What is the news?
A recent World Bank report titled Web and Flow: Water, Migration and Development, analysed the “largest dataset on internal migrants” assembled from 64 countries and 189 censuses during 1960-2015.
Findings are listed below.
What are the findings of the report?
Firstly, the report argues that water scarcity is a major reason for internal migration in the contemporary world. The recent anthropogenic changes have made us more prone to water scarcity than five million years ago.
Secondly, low rainfall events account for 10-11% of the increase in migration between 1970 and 2000.
Thirdly, the water scarcity-driven waves of migration have been more eminent in developing and poor countries.
Fourthly, while dry spells or lack of water ranked just below education as a reason for migration, in many countries, this has become a more decisive driver of migration.
Fifthly, in the last three decades, an average 25% of the world’s population suffered abnormal rainfalls annually.
Sixthly, increasing dry spells, as predicted in a changed climate scenario, would fasten the rate of migration. The poorest in a region would be left behind to fend for themselves in areas ravaged by deficit rainfalls.
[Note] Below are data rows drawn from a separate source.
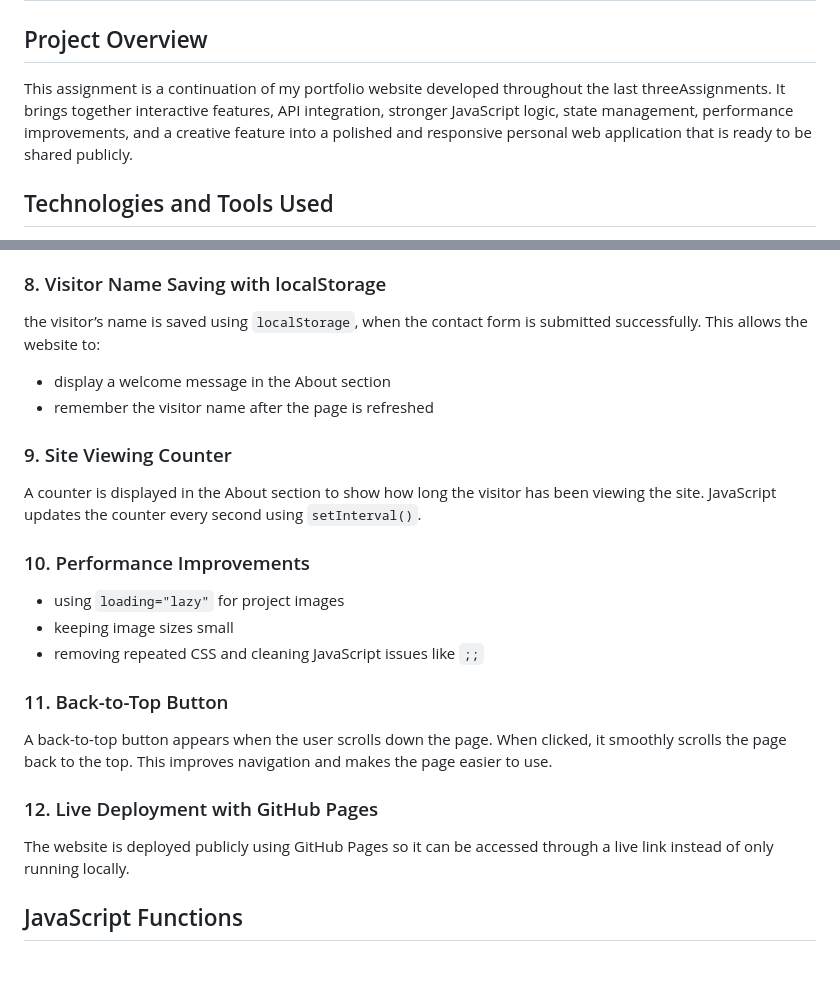
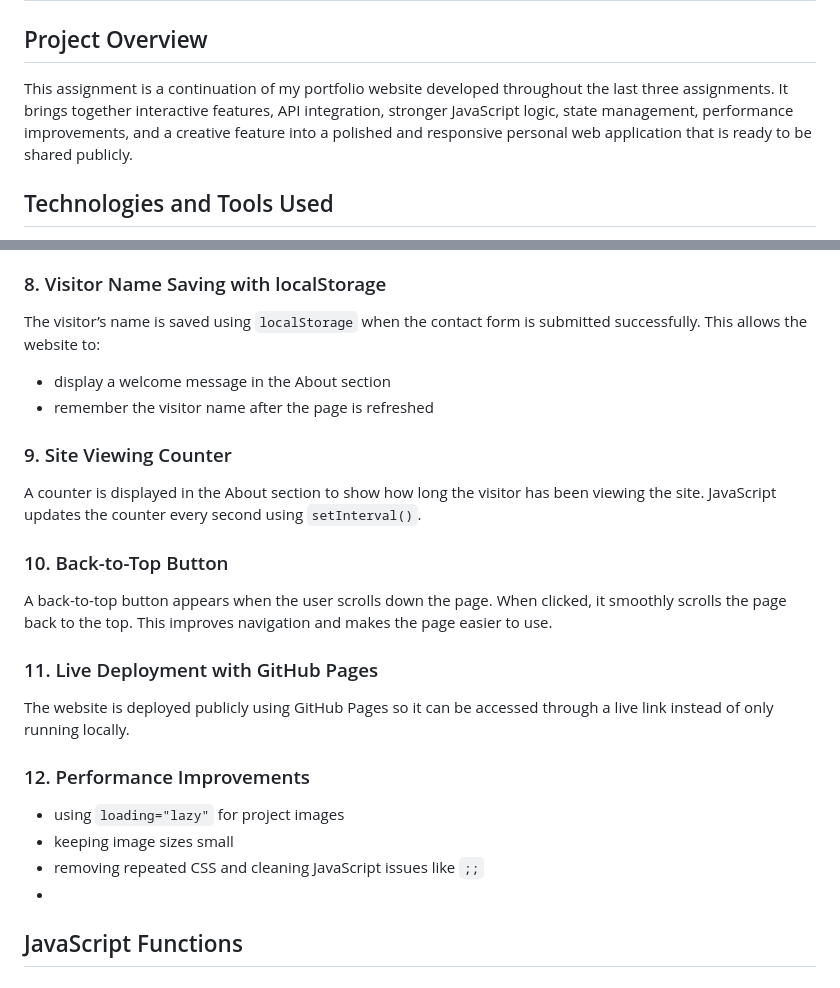
Before and after one commit to M-Alfaraj/202323090-MohammedAlfaraj-assignment4, a Markdown page: docs/technical-documentation.md, 2 parts joined by grey strips. GitHub-like rendering.

```diff
--- a/docs/technical-documentation.md
+++ b/docs/technical-documentation.md
@@ -1,7 +1,7 @@
 # Technical Documentation
 
 ## Project Overview
-This assignment is a continuation of my portfolio website developed throughout the last threeAssignments. It brings together interactive features, API integration, stronger JavaScript logic, state management, performance improvements, and a creative feature into a polished and responsive personal web application that is ready to be shared publicly.
+This assignment is a continuation of my portfolio website developed throughout the last three assignments. It brings together interactive features, API integration, stronger JavaScript logic, state management, performance improvements, and a creative feature into a polished and responsive personal web application that is ready to be shared publicly.
 
 ## Technologies and Tools Used
 - HTML: The structure of the website.
@@ -61,7 +61,7 @@ JavaScript is used to:
 - show an error message if the API request fails
 
 ### 8. Visitor Name Saving with localStorage
-the visitor’s name is saved using `localStorage`, when the contact form is submitted successfully.
+The visitor’s name is saved using `localStorage` when the contact form is submitted successfully.
 This allows the website to:
 - display a welcome message in the About section
 - remember the visitor name after the page is refreshed
@@ -70,19 +70,19 @@ This allows the website to:
 A counter is displayed in the About section to show how long the visitor has been viewing the site.
 JavaScript updates the counter every second using `setInterval()`.
 
-### 10. Performance Improvements
-- using `loading="lazy"` for project images
-- keeping image sizes small
-- removing repeated CSS and cleaning JavaScript issues like `;;`
-
-### 11. Back-to-Top Button
+### 10. Back-to-Top Button
 A back-to-top button appears when the user scrolls down the page.
 When clicked, it smoothly scrolls the page back to the top.
 This improves navigation and makes the page easier to use.
 
-### 12. Live Deployment with GitHub Pages
+### 11. Live Deployment with GitHub Pages
 The website is deployed publicly using GitHub Pages so it can be accessed through a live link instead of only running locally.
 
+### 12. Performance Improvements
+- using `loading="lazy"` for project images
+- keeping image sizes small
+- removing repeated CSS and cleaning JavaScript issues like `;;`
+-
 ## JavaScript Functions
 
 ### `toggleTheme()`
```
It says that 80% of the poorest population would not be able to migrate out even though left with no adequate water as migration involves costs and also certain skills.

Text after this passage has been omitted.